Thursday, 11 June 2015

My own Saxon Zastrow cuirassiers

While I could have just purchased Eureka's nice version(s) of this famous Napoleonic era heavy horse regiment,  I did not for several reasons.  Foremost that only need three. Hardly worth the expensive shipping them half way across the world.  Also they are metal; thus heavy. I like light. And most importantly I still had three left over French cuirassier horses which just ached to be employed in such a fashion.  I thought I would enjoy the challenge to create my own.

Inspiration came from a plate in the Blandford's  "Uniforms of 1812" by Philip Haythornewaite

I started with the horses, cutting down excessive rolls and protruding saddle accoutrements.  I took some of the numerous extra hussar legs the Perrys provide, glued those to the horses and added other extra torsos I had - usually trumpeters - cutting off the right arm and adding an extra heavy cavalry arm to provide the necessary straight sword.  The left arm holds the reins and I added an enlarged cuff to the hussar arm hiding the lace work and giving the illusion of the heavy gloves worn.  As the torsos were to be covered with green stuff (GS) for the cloak these did not need be accurate and all the lace and belts of these hussar bodies were not worried about.  I used the torso to get the bulk of the figure done and proportional.

The helmets were French dragoon types, one the Perry types had the horsehair just at the very end, so easy to cut off.  With the peak modified by a scraping, I could add the GS comb. Really happy about the sameness of these.  I waited a bit then used an old toothbrush to impress upon the putty to provide that 'woollen' texture. In the following photo, the middle figure shows this to good effect.

The roughly trimmed sheepskin of the French saddle was covered by a "roll" bundle.

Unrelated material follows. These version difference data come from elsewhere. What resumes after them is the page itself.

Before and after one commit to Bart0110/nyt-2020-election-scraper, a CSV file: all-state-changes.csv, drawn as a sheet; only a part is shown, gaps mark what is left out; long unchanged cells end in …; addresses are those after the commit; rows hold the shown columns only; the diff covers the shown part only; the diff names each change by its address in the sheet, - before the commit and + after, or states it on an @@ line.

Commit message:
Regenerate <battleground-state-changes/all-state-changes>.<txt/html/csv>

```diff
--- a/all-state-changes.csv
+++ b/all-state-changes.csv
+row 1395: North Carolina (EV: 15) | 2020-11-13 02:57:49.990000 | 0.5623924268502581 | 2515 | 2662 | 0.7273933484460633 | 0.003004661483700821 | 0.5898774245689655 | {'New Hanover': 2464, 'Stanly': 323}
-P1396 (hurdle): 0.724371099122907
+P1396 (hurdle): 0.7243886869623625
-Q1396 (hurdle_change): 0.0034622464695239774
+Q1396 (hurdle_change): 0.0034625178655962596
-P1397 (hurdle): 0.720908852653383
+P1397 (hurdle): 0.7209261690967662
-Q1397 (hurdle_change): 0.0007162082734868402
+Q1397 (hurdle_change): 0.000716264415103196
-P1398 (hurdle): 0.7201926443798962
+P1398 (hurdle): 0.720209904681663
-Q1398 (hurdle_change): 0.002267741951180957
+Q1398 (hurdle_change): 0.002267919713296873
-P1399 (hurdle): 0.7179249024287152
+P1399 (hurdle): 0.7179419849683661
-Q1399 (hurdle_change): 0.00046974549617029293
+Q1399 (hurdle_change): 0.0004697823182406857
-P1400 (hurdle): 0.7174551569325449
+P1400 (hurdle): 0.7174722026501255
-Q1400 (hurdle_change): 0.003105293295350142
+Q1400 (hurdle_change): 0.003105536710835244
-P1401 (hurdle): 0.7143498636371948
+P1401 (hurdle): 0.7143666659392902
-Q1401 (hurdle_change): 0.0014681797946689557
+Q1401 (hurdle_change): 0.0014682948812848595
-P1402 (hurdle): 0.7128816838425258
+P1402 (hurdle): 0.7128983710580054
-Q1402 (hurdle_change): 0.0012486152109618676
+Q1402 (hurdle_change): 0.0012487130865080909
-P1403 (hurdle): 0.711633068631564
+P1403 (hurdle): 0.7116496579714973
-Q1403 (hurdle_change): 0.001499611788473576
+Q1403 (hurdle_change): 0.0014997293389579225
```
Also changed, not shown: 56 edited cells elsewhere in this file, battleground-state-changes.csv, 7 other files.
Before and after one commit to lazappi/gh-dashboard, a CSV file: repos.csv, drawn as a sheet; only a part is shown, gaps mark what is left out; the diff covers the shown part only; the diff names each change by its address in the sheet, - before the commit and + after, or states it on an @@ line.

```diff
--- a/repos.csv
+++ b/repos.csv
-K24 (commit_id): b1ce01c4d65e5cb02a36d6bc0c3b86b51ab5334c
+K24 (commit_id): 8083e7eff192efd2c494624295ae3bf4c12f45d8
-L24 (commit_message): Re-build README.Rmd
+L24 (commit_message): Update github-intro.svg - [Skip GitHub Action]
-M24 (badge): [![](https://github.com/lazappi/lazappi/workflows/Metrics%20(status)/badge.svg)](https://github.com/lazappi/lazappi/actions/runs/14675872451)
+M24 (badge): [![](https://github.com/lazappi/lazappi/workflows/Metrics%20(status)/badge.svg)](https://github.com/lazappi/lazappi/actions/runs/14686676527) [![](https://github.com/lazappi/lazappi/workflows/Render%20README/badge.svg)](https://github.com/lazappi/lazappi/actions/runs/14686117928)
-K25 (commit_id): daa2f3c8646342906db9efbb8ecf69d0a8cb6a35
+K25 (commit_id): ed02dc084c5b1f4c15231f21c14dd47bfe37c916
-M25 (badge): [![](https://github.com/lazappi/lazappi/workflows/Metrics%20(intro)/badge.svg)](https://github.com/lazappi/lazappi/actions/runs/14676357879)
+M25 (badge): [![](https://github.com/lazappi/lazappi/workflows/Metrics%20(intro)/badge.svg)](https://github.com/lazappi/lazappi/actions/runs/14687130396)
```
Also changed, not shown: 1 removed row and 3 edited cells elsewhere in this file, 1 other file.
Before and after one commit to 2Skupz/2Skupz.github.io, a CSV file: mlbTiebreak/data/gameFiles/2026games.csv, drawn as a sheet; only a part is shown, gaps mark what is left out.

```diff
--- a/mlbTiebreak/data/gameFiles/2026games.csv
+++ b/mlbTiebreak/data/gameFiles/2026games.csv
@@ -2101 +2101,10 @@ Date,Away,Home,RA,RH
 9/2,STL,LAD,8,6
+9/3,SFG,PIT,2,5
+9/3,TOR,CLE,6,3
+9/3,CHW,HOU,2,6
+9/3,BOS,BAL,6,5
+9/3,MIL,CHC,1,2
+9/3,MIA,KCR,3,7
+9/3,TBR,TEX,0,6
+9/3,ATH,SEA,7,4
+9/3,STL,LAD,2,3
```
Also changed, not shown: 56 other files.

With the glue and plastic basis of the figures set, I started with the main use of the GS.  I did start with a template for the cloak after several design tries, but these turned out to be very rough as the GS can be sticky and stretchy ruining any true consistency.  I admire the pros for that.

The main part of the cloak was first and so wrapped it around the figure trying to hide most of the bits of the French saddle which are incorrect for the Saxons and way down the hussar leg as not to show anything but the bottom of the boot.

After that had cured the next day (I am trying to learn patience....probably most sculptors will tell you that is the main trick!)  I added the cape, again with a template in mind and try to get the shape, sort of, but pinching and trimming with the differing shape of the sword arms to get around.

After the adding the lower cloak step
same figure with addition of the upper cape
I will glue on the plumes and probably add a scabbard under the cloak to finish them.  With my usual heavy,  very heavy,  coats of paint,  hopefully the imperfections will be reduced and they will look OK.  I will ignore the fact that all the other cavalry are not in THEIR cloaks.  But while I 'needed' this regiment for the accuracy of deployment for the Borodino game,  the Saxon Zastrow regiment, albeit in a lesser amount, did contribute in the very wet and cold 1813 campaign, which is really the focus of this collection.

.......Fast forward to the finished product

I wanted to explain the use of the capes, but I think I may have gone a bit too heavy with the rain soddened ground!
Leading the French Cuirassiers into battle
   Certainly after this, I am in awe of the talent with the likes of the Perrys, Hicks, Murch, Owen and all the others we know to supply us with very nicely done miniatures.  I don't sculpt all that often so I claim lack of experience but perhaps I will finally get through painting the lead pile and start doing some sculpts for fun.


  1. They look very sharp with the yellow cloaks. Nice work!

    1. Yup they certainly show well on the tabletop.
      Thanks for the kind comment

  2. Nice effort, shows what you can do with a knife and a few extra plastic figures!

    1. One of the great things about the plastics is the "kit building" one can employ with a bit of scraping and gluing. The arms from these boys, the legs from those.....

  3. I think they turned out very nice! Well done!

    1. Thank you for the compliment, Chuck

  4. Very nice, Doug. Your sculpting is impressive.

    1. Nothing like the 'Twins' but fine for the tabletop I think
      Cheers Dean.